# EXERCISE
Give the whole listing below once more, exactly, without pictures.

#### LISTED ENTRIES ####

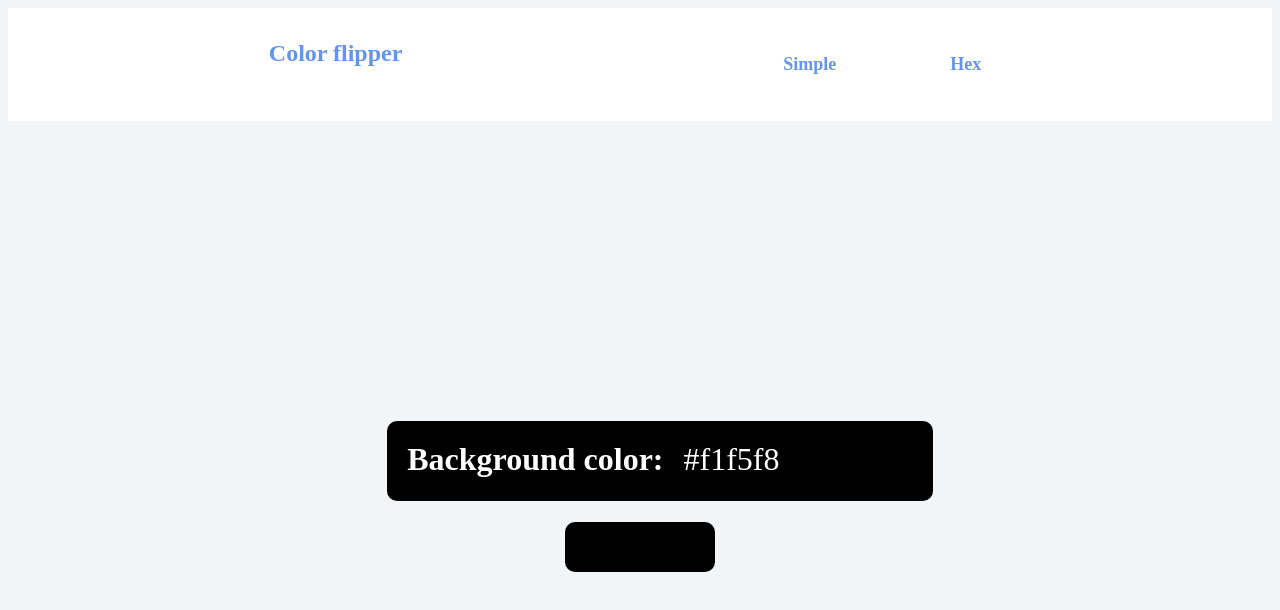
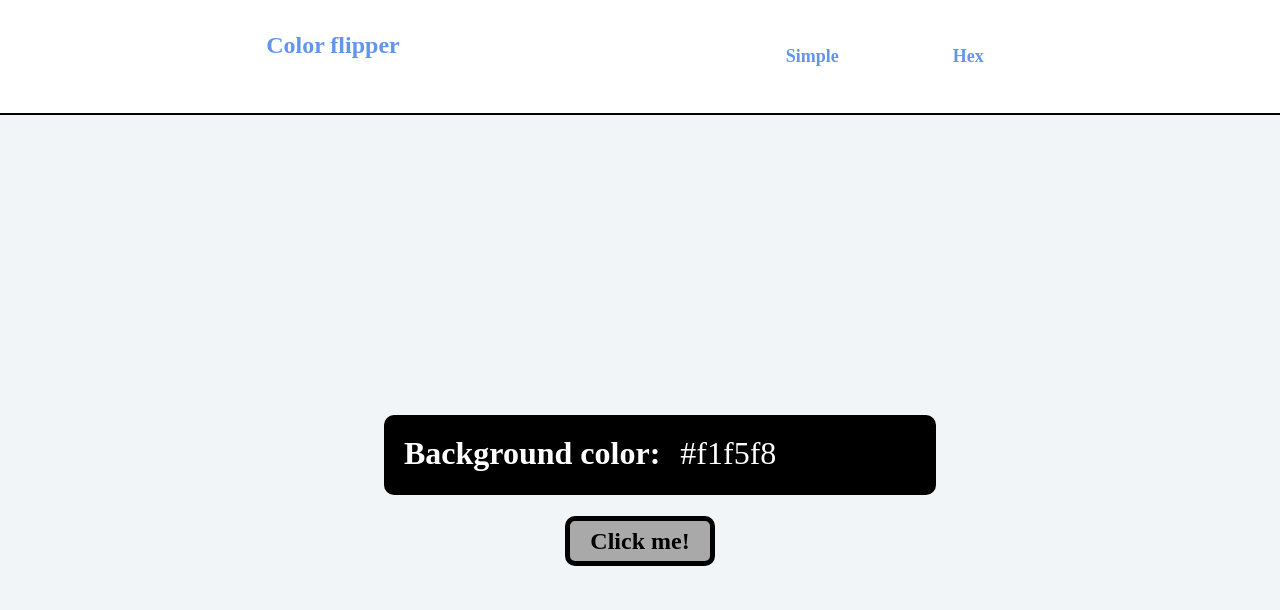
Before and after one commit to ArekSzlapa/color-changer, a plain HTML site: page index.html in a window 1280 px wide. In both pictures the pointer is over the button "Click me!". Drawn offline with Linux system fonts and the light colour scheme.

Commit message:
started JS

```diff
--- a/style.css
+++ b/style.css
@@ -1,5 +1,6 @@
 body{
     background-color: #f1f5f8;
+    margin: 0;
 }
 h1{
     text-align: left;
@@ -36,7 +37,7 @@ justify-content: center;
 }
 .clickMe:hover{
     cursor: pointer;
-    background-color: rgb(0, 0, 0);
+    background-color: darkgrey;
 }
 #color{
     font-weight: normal;
@@ -57,6 +58,7 @@ list-style: none;
     margin:0px;
     display: flex;
     justify-content: space-evenly;
+    border-bottom: black solid 2px;
 
 }
 h4{
```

####

# FINISHED EXERCISE
Before and after one commit to ArekSzlapa/color-changer, a plain HTML site: page index.html in a window 1280 px wide. In both pictures the pointer is over the button "Click me!". Drawn offline with Linux system fonts and the light colour scheme.

Commit message:
started JS

```diff
--- a/style.css
+++ b/style.css
@@ -1,5 +1,6 @@
 body{
     background-color: #f1f5f8;
+    margin: 0;
 }
 h1{
     text-align: left;
@@ -36,7 +37,7 @@ justify-content: center;
 }
 .clickMe:hover{
     cursor: pointer;
-    background-color: rgb(0, 0, 0);
+    background-color: darkgrey;
 }
 #color{
     font-weight: normal;
@@ -57,6 +58,7 @@ list-style: none;
     margin:0px;
     display: flex;
     justify-content: space-evenly;
+    border-bottom: black solid 2px;
 
 }
 h4{
```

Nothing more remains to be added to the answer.